TASK REQUIREMENTS: Every entry is to be printed again precisely as given.

(Stored entries)
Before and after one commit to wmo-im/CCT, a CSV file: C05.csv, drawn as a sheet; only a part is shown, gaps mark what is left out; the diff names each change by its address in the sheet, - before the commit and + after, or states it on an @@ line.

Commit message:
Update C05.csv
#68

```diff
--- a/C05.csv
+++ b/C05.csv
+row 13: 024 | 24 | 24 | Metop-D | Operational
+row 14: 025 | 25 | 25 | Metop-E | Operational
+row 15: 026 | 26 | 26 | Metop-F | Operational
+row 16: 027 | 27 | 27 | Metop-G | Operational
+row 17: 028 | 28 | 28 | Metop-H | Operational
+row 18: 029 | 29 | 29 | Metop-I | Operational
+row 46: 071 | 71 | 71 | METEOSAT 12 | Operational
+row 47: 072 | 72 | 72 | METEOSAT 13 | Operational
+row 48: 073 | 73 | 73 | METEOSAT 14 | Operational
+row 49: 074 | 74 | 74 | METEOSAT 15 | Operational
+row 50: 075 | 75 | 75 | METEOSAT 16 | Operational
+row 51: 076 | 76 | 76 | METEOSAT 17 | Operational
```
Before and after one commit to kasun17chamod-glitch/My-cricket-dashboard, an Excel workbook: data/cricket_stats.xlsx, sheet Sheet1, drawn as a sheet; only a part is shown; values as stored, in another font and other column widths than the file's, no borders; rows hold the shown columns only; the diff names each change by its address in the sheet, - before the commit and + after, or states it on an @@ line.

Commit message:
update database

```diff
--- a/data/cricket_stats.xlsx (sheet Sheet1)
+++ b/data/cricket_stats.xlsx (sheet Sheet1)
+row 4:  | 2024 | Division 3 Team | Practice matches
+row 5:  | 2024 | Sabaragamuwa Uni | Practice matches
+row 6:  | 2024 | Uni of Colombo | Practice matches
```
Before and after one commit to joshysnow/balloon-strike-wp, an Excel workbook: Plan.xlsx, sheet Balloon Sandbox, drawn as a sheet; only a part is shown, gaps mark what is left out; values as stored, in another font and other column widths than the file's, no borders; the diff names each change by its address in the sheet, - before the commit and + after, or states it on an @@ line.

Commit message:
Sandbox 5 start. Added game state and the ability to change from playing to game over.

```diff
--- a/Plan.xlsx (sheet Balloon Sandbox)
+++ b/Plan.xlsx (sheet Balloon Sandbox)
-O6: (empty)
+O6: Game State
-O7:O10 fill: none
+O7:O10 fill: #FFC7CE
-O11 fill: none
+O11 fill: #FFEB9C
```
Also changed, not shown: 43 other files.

RESULT:
Before and after one commit to wmo-im/CCT, a CSV file: C05.csv, drawn as a sheet; only a part is shown, gaps mark what is left out; the diff names each change by its address in the sheet, - before the commit and + after, or states it on an @@ line.

Commit message:
Update C05.csv
#68

```diff
--- a/C05.csv
+++ b/C05.csv
+row 13: 024 | 24 | 24 | Metop-D | Operational
+row 14: 025 | 25 | 25 | Metop-E | Operational
+row 15: 026 | 26 | 26 | Metop-F | Operational
+row 16: 027 | 27 | 27 | Metop-G | Operational
+row 17: 028 | 28 | 28 | Metop-H | Operational
+row 18: 029 | 29 | 29 | Metop-I | Operational
+row 46: 071 | 71 | 71 | METEOSAT 12 | Operational
+row 47: 072 | 72 | 72 | METEOSAT 13 | Operational
+row 48: 073 | 73 | 73 | METEOSAT 14 | Operational
+row 49: 074 | 74 | 74 | METEOSAT 15 | Operational
+row 50: 075 | 75 | 75 | METEOSAT 16 | Operational
+row 51: 076 | 76 | 76 | METEOSAT 17 | Operational
```
Before and after one commit to kasun17chamod-glitch/My-cricket-dashboard, an Excel workbook: data/cricket_stats.xlsx, sheet Sheet1, drawn as a sheet; only a part is shown; values as stored, in another font and other column widths than the file's, no borders; rows hold the shown columns only; the diff names each change by its address in the sheet, - before the commit and + after, or states it on an @@ line.

Commit message:
update database

```diff
--- a/data/cricket_stats.xlsx (sheet Sheet1)
+++ b/data/cricket_stats.xlsx (sheet Sheet1)
+row 4:  | 2024 | Division 3 Team | Practice matches
+row 5:  | 2024 | Sabaragamuwa Uni | Practice matches
+row 6:  | 2024 | Uni of Colombo | Practice matches
```
Before and after one commit to joshysnow/balloon-strike-wp, an Excel workbook: Plan.xlsx, sheet Balloon Sandbox, drawn as a sheet; only a part is shown, gaps mark what is left out; values as stored, in another font and other column widths than the file's, no borders; the diff names each change by its address in the sheet, - before the commit and + after, or states it on an @@ line.

Commit message:
Sandbox 5 start. Added game state and the ability to change from playing to game over.

```diff
--- a/Plan.xlsx (sheet Balloon Sandbox)
+++ b/Plan.xlsx (sheet Balloon Sandbox)
-O6: (empty)
+O6: Game State
-O7:O10 fill: none
+O7:O10 fill: #FFC7CE
-O11 fill: none
+O11 fill: #FFEB9C
```
Also changed, not shown: 43 other files.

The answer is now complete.